Journalist? Psychopath? Same Difference

03/24/2014 04:25 pm 16:25:20 | Updated 22 May 2014

This probably won't come as a shock to you, but, as it turns out, we journalists are psychopaths. As are media types working in TV and radio. Our bad. According to Kevin Dutton's 2012 book 'The Wisdom of Psychopaths' at least, we're the six most psychopathic profession of all. Though we aren't quite as bad as CEOs or lawyers, looks like we're a pretty retched sort all the same.

The diagnosis does read a bit like a journalist's job ad, if I'm honest. Egocentricity? Check. Manipulativeness? Check. Stress tolerance? I should bloody well hope so. Just look at that Rebekah Brooks woman. Psychopathy embodied, right? Chief psychopath, if you will, commanding an army of psychopath minions called reporters - of which I can confirm there are a great number.

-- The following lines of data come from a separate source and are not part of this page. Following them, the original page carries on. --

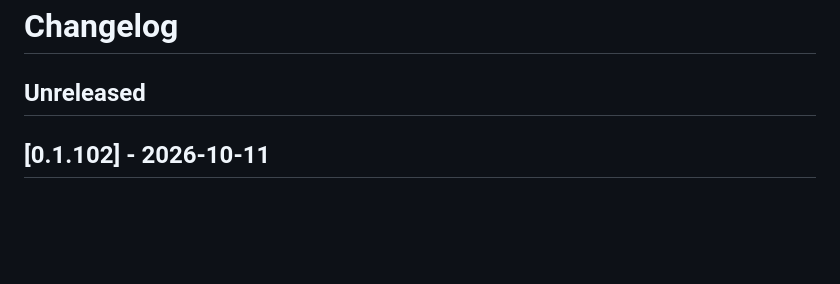
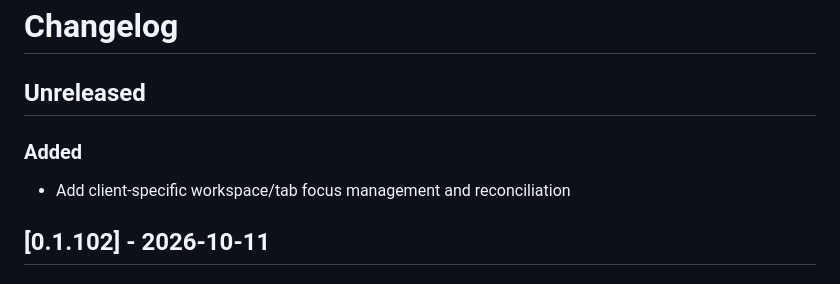
Before and after one commit to BabylenMagnus/tanuki, a Markdown page: CHANGELOG.md, the part around the change. GitHub-like rendering; blank space fills up the shorter version.

Commit message:
docs: populate Unreleased changelog from commits

```diff
--- a/CHANGELOG.md
+++ b/CHANGELOG.md
@@ -1,6 +1,9 @@
 # Changelog
 
 ## Unreleased
+
+### Added
+- Add client-specific workspace/tab focus management and reconciliation
 
 ## [0.1.102] - 2026-10-11
 
```
Also changed, not shown: docs/next/CHANGELOG.md (+3 -0 lines).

Notable examples include James "I'm right about everything" Delingpole and Patrick "everyone's entitled to my opinion" Strudwick. (If you don't know who either of these are then...good, I'm sure they'll be pretty aggrieved about that).

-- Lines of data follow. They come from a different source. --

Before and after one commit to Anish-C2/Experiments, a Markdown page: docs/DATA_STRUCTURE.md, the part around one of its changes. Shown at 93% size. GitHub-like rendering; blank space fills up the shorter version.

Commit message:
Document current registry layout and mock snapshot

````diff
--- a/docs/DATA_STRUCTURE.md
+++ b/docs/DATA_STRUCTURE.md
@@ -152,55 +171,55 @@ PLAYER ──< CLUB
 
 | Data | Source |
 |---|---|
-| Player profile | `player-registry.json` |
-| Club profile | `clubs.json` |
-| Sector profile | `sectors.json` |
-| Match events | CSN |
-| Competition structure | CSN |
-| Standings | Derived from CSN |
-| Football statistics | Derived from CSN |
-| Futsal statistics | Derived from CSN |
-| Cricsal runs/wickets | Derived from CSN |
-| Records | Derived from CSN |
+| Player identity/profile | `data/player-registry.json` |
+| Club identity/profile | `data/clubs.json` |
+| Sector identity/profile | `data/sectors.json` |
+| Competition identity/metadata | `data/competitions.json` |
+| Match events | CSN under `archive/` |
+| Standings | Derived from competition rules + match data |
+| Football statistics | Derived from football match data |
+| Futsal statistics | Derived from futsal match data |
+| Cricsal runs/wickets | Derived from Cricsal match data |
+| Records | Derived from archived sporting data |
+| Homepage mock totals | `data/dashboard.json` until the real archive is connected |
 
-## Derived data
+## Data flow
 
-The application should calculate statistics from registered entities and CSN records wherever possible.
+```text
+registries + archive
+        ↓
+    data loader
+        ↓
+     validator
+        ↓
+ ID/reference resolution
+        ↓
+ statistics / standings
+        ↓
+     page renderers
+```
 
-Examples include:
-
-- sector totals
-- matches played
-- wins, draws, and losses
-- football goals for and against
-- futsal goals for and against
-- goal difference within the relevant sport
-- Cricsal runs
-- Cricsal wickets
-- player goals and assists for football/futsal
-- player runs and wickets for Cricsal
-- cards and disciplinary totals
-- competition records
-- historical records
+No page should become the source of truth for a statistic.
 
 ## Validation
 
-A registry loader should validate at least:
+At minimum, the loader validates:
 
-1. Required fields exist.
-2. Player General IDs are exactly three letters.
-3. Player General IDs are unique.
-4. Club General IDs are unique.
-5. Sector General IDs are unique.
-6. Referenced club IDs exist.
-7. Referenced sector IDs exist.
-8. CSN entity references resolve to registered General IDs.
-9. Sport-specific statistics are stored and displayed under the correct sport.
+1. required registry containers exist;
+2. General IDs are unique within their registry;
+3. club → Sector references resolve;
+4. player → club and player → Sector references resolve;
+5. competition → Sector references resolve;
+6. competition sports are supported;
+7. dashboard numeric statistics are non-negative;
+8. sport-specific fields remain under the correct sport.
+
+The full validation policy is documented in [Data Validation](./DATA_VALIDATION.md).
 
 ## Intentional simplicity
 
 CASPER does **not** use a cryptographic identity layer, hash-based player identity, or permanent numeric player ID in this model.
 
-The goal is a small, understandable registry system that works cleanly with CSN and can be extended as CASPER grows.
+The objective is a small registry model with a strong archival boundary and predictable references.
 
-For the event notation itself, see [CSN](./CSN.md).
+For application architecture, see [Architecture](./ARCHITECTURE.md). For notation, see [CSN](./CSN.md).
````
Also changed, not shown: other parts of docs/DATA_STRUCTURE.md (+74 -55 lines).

Psychopathy can creep in all too easily in the world of journalism, as any reporter who's had an after-hours fight with some obnoxious public relations officer can attest to. (That's pretty much all of them, by the way). Seeing your name in a national newspaper on a daily basis is enough to turn even the most humble being into a fountain of narcissism. And if you think that's bad, just imagine how much appearing on national television would contribute to one's superiority complex.

Just getting into the industry in the first place is hard enough. Given an increasing number of candidates are vying for fewer and fewer positions, news organisations have little choice but to operate some form of natural selection in their recruitment. If you care about treading on someone's toes, you can be pretty damn sure some upstart hack is going to tread on yours, even if it is by accident. Evidently, we don't all end up tapping phones or harassing ordinary members of the public. That's a good thing. Civility and courteousness are qualities that are often overlooked in the reporter's arsenal, if only as means to an end of accessing newsworthy information.

Yet, as bizarre as it sounds, a hint of psychopathy is actually a prerequisite for public purpose journalism. Hear me out, non-psychopaths, because the ability to stay detached from ones feelings - one of the defining features of psychopathy - is absolutely integral to the kind of reporting we journopaths should be doing more of. If I start empathizing with a particular case study, it's almost certain to bias my output. If I've already decided where my heart lies, I'm not open to new information which could change the factually content of a story completely. If I care about hurting someone's feelings, I'm not going to pursue their dodgy dealings as far as I should.

Frankly, you shouldn't want me holding opinions, but neither should you want me pandering to other people's. You shouldn't want me caring that I badgered some poor public official for important information. I won't lose sleep if it leads to a public interest disclosure. You need people with the drive to continue pursuing stories are in themselves disgusting, horrific or flat out sickening, even when the going gets tough, because you should be able to read the facts about them if you think they're important.

The world would be a poorer place if all journalists were nice guys. We're meant to be keeping the powerful in check, not being friendly with them. If the purpose of the free press really is to be the objective eyes and ears of the public, then we shouldn't be afraid to get our hands dirty. After all, someone needs to keep tabs on people who are even more psychopathic than we are.